» Problem statement: Output all records exactly.

» Data under study:
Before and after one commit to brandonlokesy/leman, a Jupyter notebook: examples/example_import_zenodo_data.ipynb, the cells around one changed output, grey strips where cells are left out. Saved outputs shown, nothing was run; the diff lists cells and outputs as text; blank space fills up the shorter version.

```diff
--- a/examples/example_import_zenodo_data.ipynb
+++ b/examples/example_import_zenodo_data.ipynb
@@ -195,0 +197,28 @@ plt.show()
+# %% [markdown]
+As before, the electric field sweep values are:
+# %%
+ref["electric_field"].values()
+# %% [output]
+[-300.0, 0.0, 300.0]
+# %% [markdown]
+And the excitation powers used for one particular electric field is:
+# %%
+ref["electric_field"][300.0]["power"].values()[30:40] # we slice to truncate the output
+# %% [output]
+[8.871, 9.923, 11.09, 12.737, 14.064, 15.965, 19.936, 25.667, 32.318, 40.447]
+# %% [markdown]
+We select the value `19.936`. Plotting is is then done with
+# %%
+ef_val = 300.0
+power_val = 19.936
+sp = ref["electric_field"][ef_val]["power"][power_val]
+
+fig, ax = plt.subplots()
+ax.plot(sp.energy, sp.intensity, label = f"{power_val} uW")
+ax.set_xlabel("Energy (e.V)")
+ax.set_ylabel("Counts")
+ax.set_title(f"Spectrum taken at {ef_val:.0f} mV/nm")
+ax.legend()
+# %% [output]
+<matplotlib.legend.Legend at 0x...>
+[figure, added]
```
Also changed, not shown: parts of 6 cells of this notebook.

» Answer to this exercise:
Before and after one commit to brandonlokesy/leman, a Jupyter notebook: examples/example_import_zenodo_data.ipynb, the cells around one changed output, grey strips where cells are left out. Saved outputs shown, nothing was run; the diff lists cells and outputs as text; blank space fills up the shorter version.

```diff
--- a/examples/example_import_zenodo_data.ipynb
+++ b/examples/example_import_zenodo_data.ipynb
@@ -195,0 +197,28 @@ plt.show()
+# %% [markdown]
+As before, the electric field sweep values are:
+# %%
+ref["electric_field"].values()
+# %% [output]
+[-300.0, 0.0, 300.0]
+# %% [markdown]
+And the excitation powers used for one particular electric field is:
+# %%
+ref["electric_field"][300.0]["power"].values()[30:40] # we slice to truncate the output
+# %% [output]
+[8.871, 9.923, 11.09, 12.737, 14.064, 15.965, 19.936, 25.667, 32.318, 40.447]
+# %% [markdown]
+We select the value `19.936`. Plotting is is then done with
+# %%
+ef_val = 300.0
+power_val = 19.936
+sp = ref["electric_field"][ef_val]["power"][power_val]
+
+fig, ax = plt.subplots()
+ax.plot(sp.energy, sp.intensity, label = f"{power_val} uW")
+ax.set_xlabel("Energy (e.V)")
+ax.set_ylabel("Counts")
+ax.set_title(f"Spectrum taken at {ef_val:.0f} mV/nm")
+ax.legend()
+# %% [output]
+<matplotlib.legend.Legend at 0x...>
+[figure, added]
```
Also changed, not shown: parts of 6 cells of this notebook.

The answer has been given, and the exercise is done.